It’s common for people to have a mental illness, such as Attention Deficit Hyperactivity Disorder (ADHD), which slowly contributes to the development of addiction. Typically, illnesses such as depression, anxiety, and bipolar disorder, because of the emotional pain that one endures with these illnesses, contribute to addiction. However, other disorders have also been known to contribute to addiction, such as ADHD and ADD (Attention Deficit Disorder). These are illnesses that affect one’s ability to concentrate, which can create significant problems at work, home, and in relationships. These symptoms can create significant problems in one’s life, which may cause someone to turn to drinking or the use of drugs as a means to cope with their life.
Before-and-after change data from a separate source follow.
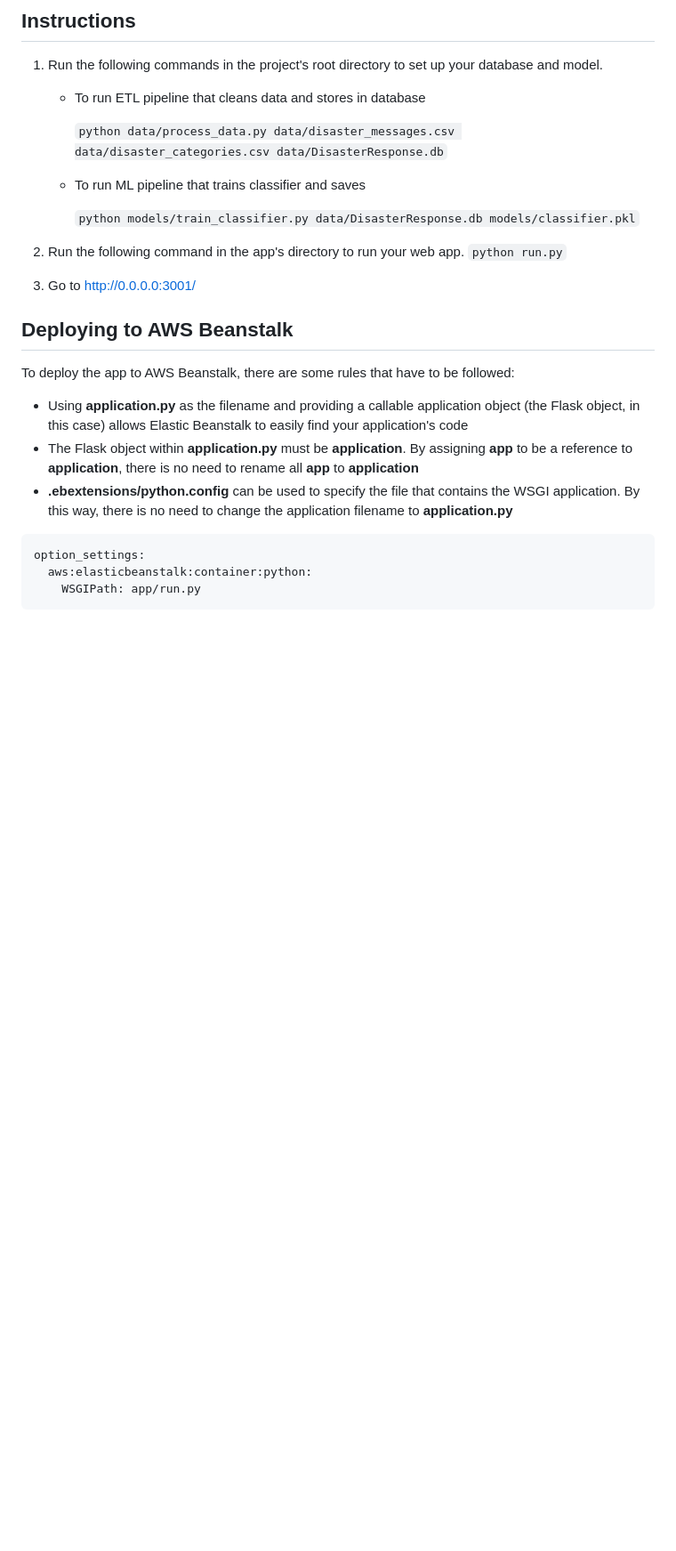
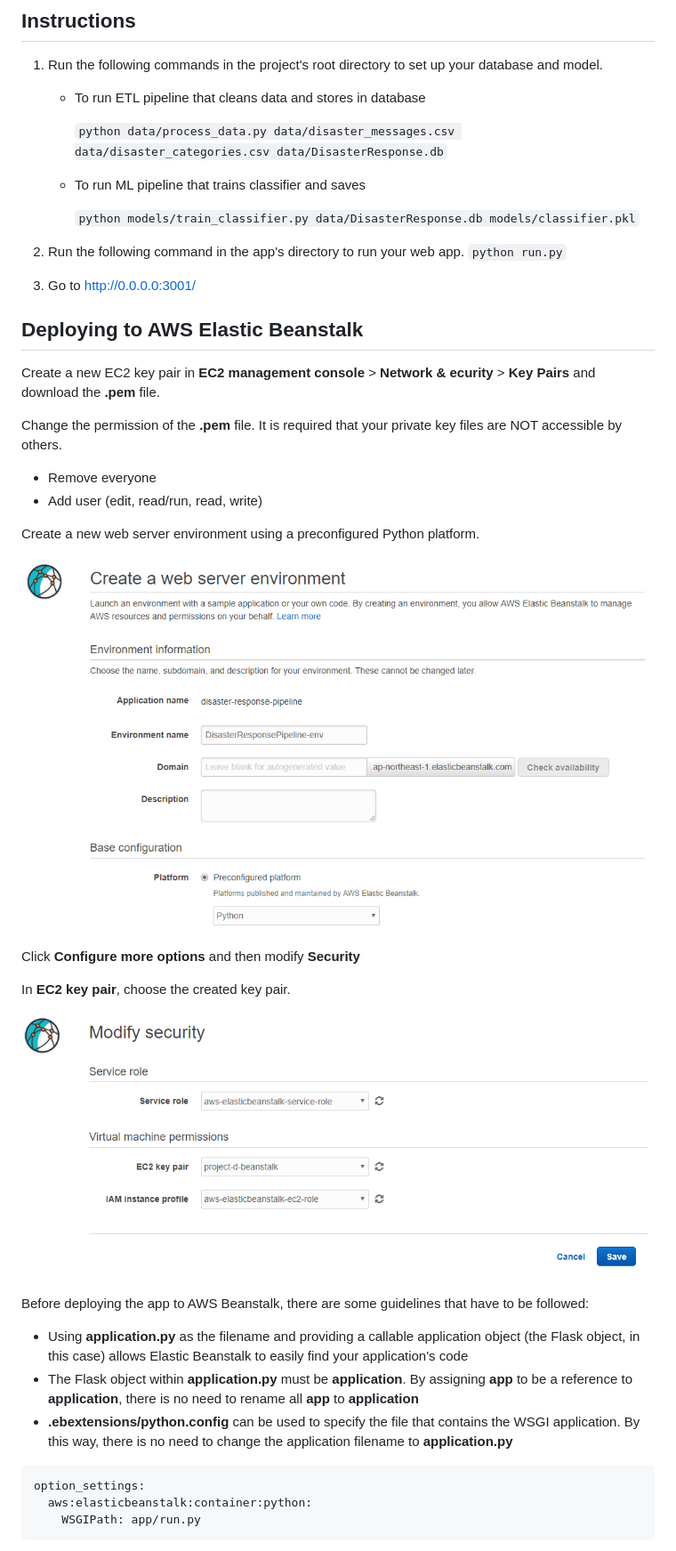
Before and after one commit to ocinpp/data-scientist-disaster-response-pipeline, a Markdown page: README.md, the part around the change printed below. Shown: that part at 89% size. Rendered like a GitHub page; pictures changed too: images/create.png (added), images/security.png (added); blank space fills up the shorter version.

```diff
--- a/README.md
+++ b/README.md
@@ -25,9 +25,26 @@ The project is divided into 3 parts.
 
 3. Go to http://0.0.0.0:3001/
 
-## Deploying to AWS Beanstalk
+## Deploying to AWS Elastic Beanstalk
 
-To deploy the app to AWS Beanstalk, there are some rules that have to be followed:
+Create a new EC2 key pair in **EC2 management console** > **Network & ecurity** > **Key Pairs** and download the **.pem** file.
+
+Change the permission of the **.pem** file. It is required that your private key files are NOT accessible by others.
+
+- Remove everyone
+- Add user (edit, read/run, read, write)
+
+Create a new web server environment using a preconfigured Python platform.
+
+![](/images/create.png)
+
+Click **Configure more options** and then modify **Security**
+
+In **EC2 key pair**, choose the created key pair.
+
+![](/images/security.png)
+
+Before deploying the app to AWS Beanstalk, there are some guidelines that have to be followed:
 
 - Using **application.py** as the filename and providing a callable application object (the Flask object, in this case) allows Elastic Beanstalk to easily find your application's code
 - The Flask object within **application.py** must be **application**. By assigning **app** to be a reference to **application**, there is no need to rename all **app** to **application**
```
Also changed, not shown: other parts of README.md (+73 -1 lines), images/dashboard.png (added).
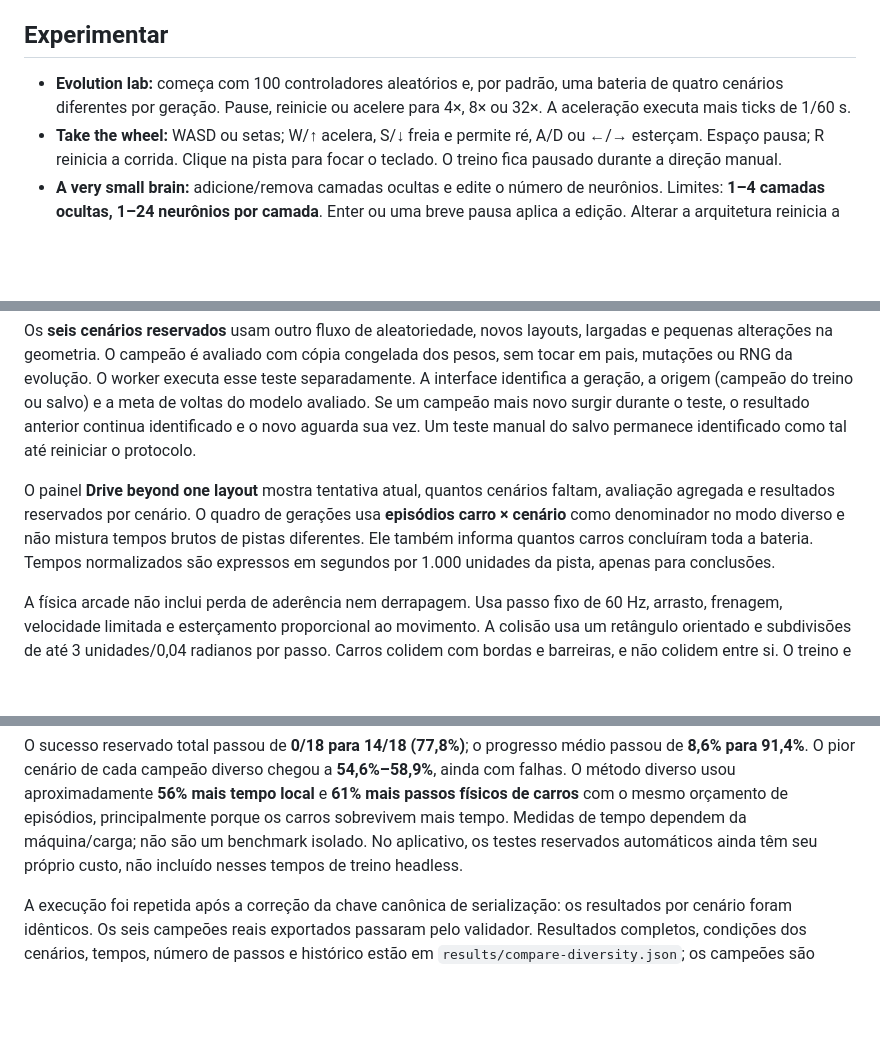
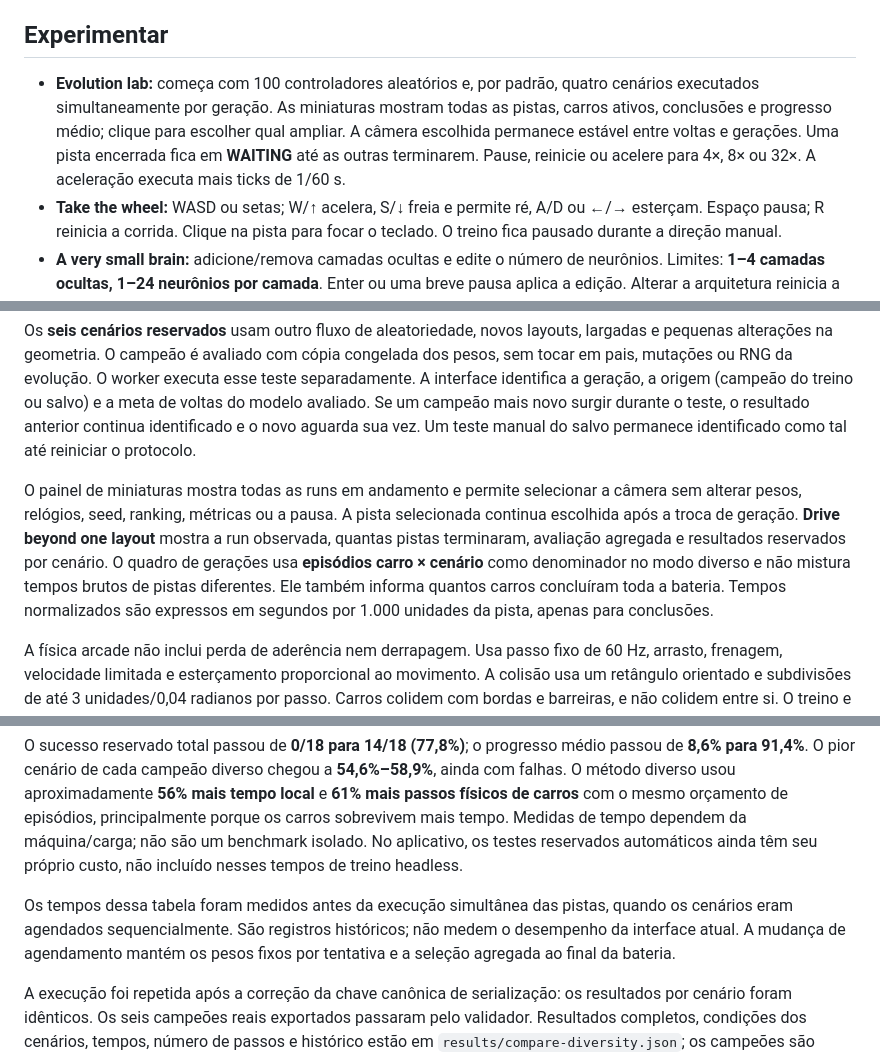
Before and after one commit to willianmrs/neuro-drive, a Markdown page: README.md, 3 parts joined by grey strips. Rendered like a GitHub page; blank space fills up the shorter version.

```diff
--- a/README.md
+++ b/README.md
@@ -142,7 +142,7 @@ O **carro verde-limão** é o líder da população atual. O **carro roxo** é o
 
 ## Experimentar
 
-- **Evolution lab:** começa com 100 controladores aleatórios e, por padrão, uma bateria de quatro cenários diferentes por geração. Pause, reinicie ou acelere para 4×, 8× ou 32×. A aceleração executa mais ticks de 1/60 s.
+- **Evolution lab:** começa com 100 controladores aleatórios e, por padrão, quatro cenários executados simultaneamente por geração. As miniaturas mostram todas as pistas, carros ativos, conclusões e progresso médio; clique para escolher qual ampliar. A câmera escolhida permanece estável entre voltas e gerações. Uma pista encerrada fica em **WAITING** até as outras terminarem. Pause, reinicie ou acelere para 4×, 8× ou 32×. A aceleração executa mais ticks de 1/60 s.
 - **Take the wheel:** WASD ou setas; W/↑ acelera, S/↓ freia e permite ré, A/D ou ←/→ esterçam. Espaço pausa; R reinicia a corrida. Clique na pista para focar o teclado. O treino fica pausado durante a direção manual.
 - **A very small brain:** adicione/remova camadas ocultas e edite o número de neurônios. Limites: **1–4 camadas ocultas, 1–24 neurônios por camada**. Enter ou uma breve pausa aplica a edição. Alterar a arquitetura reinicia a população usando a seed atual. Entradas (8) e saídas (2) permanecem fixas; o padrão é **8 → 12 → 2**, com 134 pesos e biases.
 - **Evolution settings:** **Laps per attempt** define **1–10 voltas**, com **3 por padrão**. População e mutação também entram na próxima geração. Ao trocar a meta de voltas, os cérebros continuam evoluindo; pontuações e histórico recomeçam para a nova meta. Aplicar uma seed reinicia o treino de forma reproduzível.
@@ -189,7 +191,7 @@ O conjunto de treino inclui as duas pistas, ambos os sentidos, obstáculos com p
 
 Os **seis cenários reservados** usam outro fluxo de aleatoriedade, novos layouts, largadas e pequenas alterações na geometria. O campeão é avaliado com cópia congelada dos pesos, sem tocar em pais, mutações ou RNG da evolução. O worker executa esse teste separadamente. A interface identifica a geração, a origem (campeão do treino ou salvo) e a meta de voltas do modelo avaliado. Se um campeão mais novo surgir durante o teste, o resultado anterior continua identificado e o novo aguarda sua vez. Um teste manual do salvo permanece identificado como tal até reiniciar o protocolo.
 
-O painel **Drive beyond one layout** mostra tentativa atual, quantos cenários faltam, avaliação agregada e resultados reservados por cenário. O quadro de gerações usa **episódios carro × cenário** como denominador no modo diverso e não mistura tempos brutos de pistas diferentes. Ele também informa quantos carros concluíram toda a bateria. Tempos normalizados são expressos em segundos por 1.000 unidades da pista, apenas para conclusões.
+O painel de miniaturas mostra todas as runs em andamento e permite selecionar a câmera sem alterar pesos, relógios, seed, ranking, métricas ou a pausa. A pista selecionada continua escolhida após a troca de geração. **Drive beyond one layout** mostra a run observada, quantas pistas terminaram, avaliação agregada e resultados reservados por cenário. O quadro de gerações usa **episódios carro × cenário** como denominador no modo diverso e não mistura tempos brutos de pistas diferentes. Ele também informa quantos carros concluíram toda a bateria. Tempos normalizados são expressos em segundos por 1.000 unidades da pista, apenas para conclusões.
 
 A física arcade não inclui perda de aderência nem derrapagem. Usa passo fixo de 60 Hz, arrasto, frenagem, velocidade limitada e esterçamento proporcional ao movimento. A colisão usa um retângulo orientado e subdivisões de até 3 unidades/0,04 radianos por passo. Carros colidem com bordas e barreiras, e não colidem entre si. O treino e o modo manual chamam a mesma função `stepCar`.
 
@@ -218,6 +220,8 @@ Mesmas seeds iniciais, rede 8 → 12 → 2, população 40, mutação 14% / for
 | 2026 | 1/1 · 4/4 | 1/4 · 4/4 | 0/6 · 5/6 | 8,4% · 92,4% | 8,93 s · 16,14 s |
 
 O sucesso reservado total passou de **0/18 para 14/18 (77,8%)**; o progresso médio passou de **8,6% para 91,4%**. O pior cenário de cada campeão diverso chegou a **54,6%–58,9%**, ainda com falhas. O método diverso usou aproximadamente **56% mais tempo local** e **61% mais passos físicos de carros** com o mesmo orçamento de episódios, principalmente porque os carros sobrevivem mais tempo. Medidas de tempo dependem da máquina/carga; não são um benchmark isolado. No aplicativo, os testes reservados automáticos ainda têm seu próprio custo, não incluído nesses tempos de treino headless.
+
+Os tempos dessa tabela foram medidos antes da execução simultânea das pistas, quando os cenários eram agendados sequencialmente. São registros históricos; não medem o desempenho da interface atual. A mudança de agendamento mantém os pesos fixos por tentativa e a seleção agregada ao final da bateria.
 
 A execução foi repetida após a correção da chave canônica de serialização: os resultados por cenário foram idênticos. Os seis campeões reais exportados passaram pelo validador. Resultados completos, condições dos cenários, tempos, número de passos e histórico estão em `results/compare-diversity.json`; os campeões são `results/transfer-{fixed,diverse}-{seed}.json`.
 
```
Also changed, not shown: other parts of README.md (+7 -5 lines), results/preview-parallel-runs.jpg (added), 12 other files.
In fact, research indicates that those who have been diagnosed with ADD or ADHD as children or teens have a good chance of developing a problem with addiction later in life. They may initially find use of drugs or alcohol as a way to feel better, which might have gotten worse over time, creating an addiction. Experts have also found that 60% of children and teens who were diagnosed with ADD/ADHD will continue to experience symptoms of the disorder in adulthood. The symptoms of ADD/ADHD in an adult include: